Instructions for the task: Lines below that include "Stop" are the answer; copy each one.

Revision tracking records
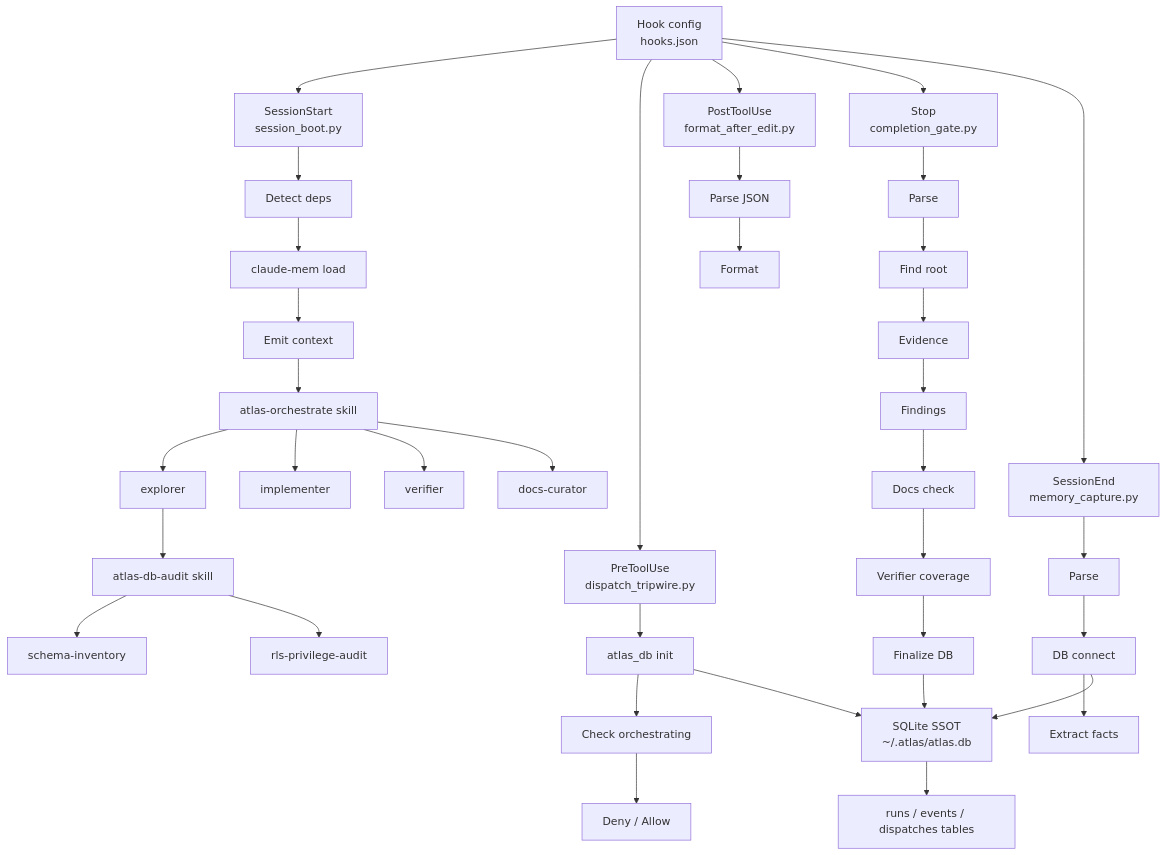
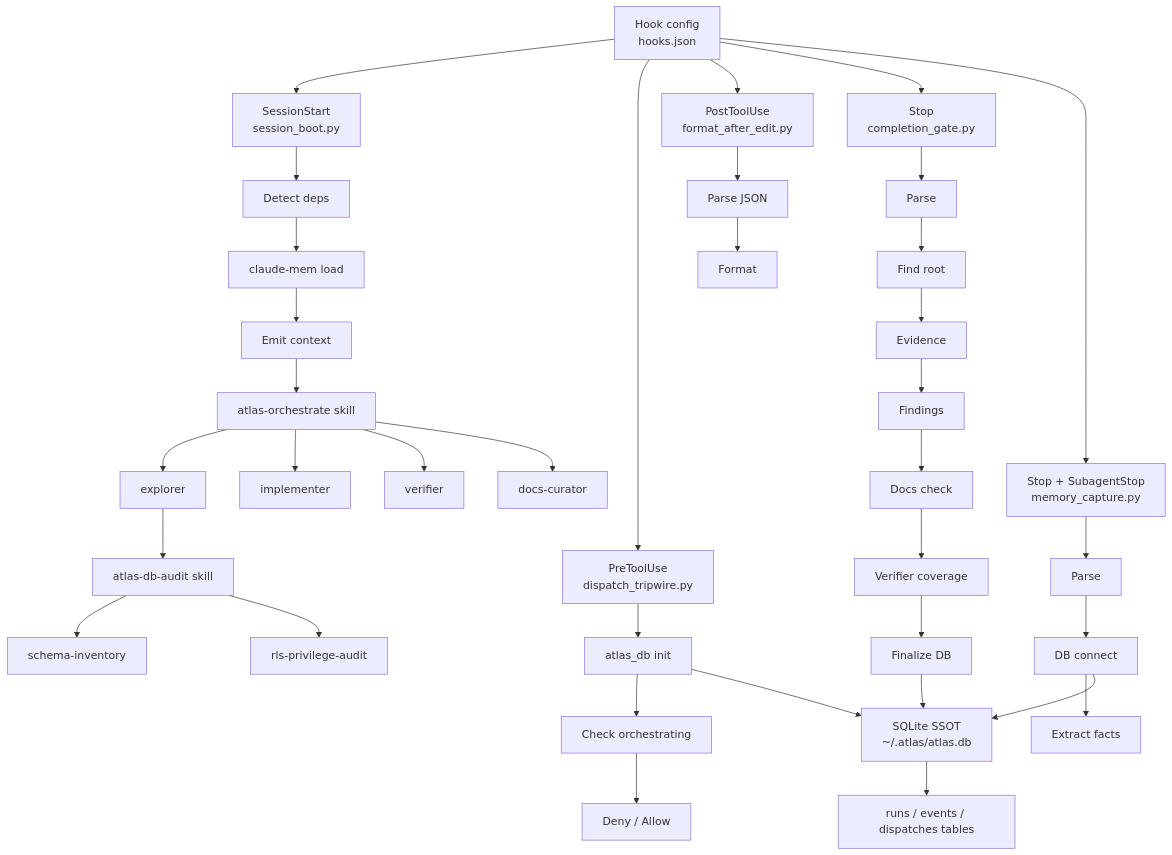
One commit to w159/tech-tools changed the diagram in docs/architecture/atlas-plugin-map-2026-07-17.md. Above: the diagram before and after it, drawn with Mermaid. The commit also changed other lines of this file and 10 other files, not shown here.

````diff
--- a/docs/architecture/atlas-plugin-map-2026-07-17.md
+++ b/docs/architecture/atlas-plugin-map-2026-07-17.md
@@ -7,27 +7,27 @@
 ```mermaid
 graph TD
     A["Hook config<br/>hooks.json"] --> B["SessionStart<br/>session_boot.py"]
     B --> C["Detect deps"] --> D["claude-mem load"] --> E["Emit context"]
 
     A --> F["PreToolUse<br/>dispatch_tripwire.py"]
     F --> G["atlas_db init"] --> H["Check orchestrating"] --> I["Deny / Allow"]
 
     A --> J["PostToolUse<br/>format_after_edit.py"] --> K["Parse JSON"] --> L["Format"]
 
     A --> M["Stop<br/>completion_gate.py"]
     M --> N["Parse"] --> O["Find root"] --> P["Evidence"] --> Q["Findings"]
     Q --> R["Docs check"] --> S["Verifier coverage"] --> T["Finalize DB"]
 
-    A --> U["SessionEnd<br/>memory_capture.py"]
+    A --> U["Stop + SubagentStop<br/>memory_capture.py"]
     U --> V["Parse"] --> W["DB connect"] --> X["Extract facts"]
 
     T --> Y["SQLite SSOT<br/>~/.atlas/atlas.db"]
     W --> Y
     G --> Y
     Y --> Z["runs / events / dispatches tables"]
 
     E --> CC["atlas-orchestrate skill"]
     CC --> DD["explorer"] & EE["implementer"] & FF["verifier"] & GG["docs-curator"]
     DD --> HH["atlas-db-audit skill"]
     HH --> II["schema-inventory"] & JJ["rls-privilege-audit"]
 ```
````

Solution:
     A --> M["Stop<br/>completion_gate.py"]
+    A --> U["Stop + SubagentStop<br/>memory_capture.py"]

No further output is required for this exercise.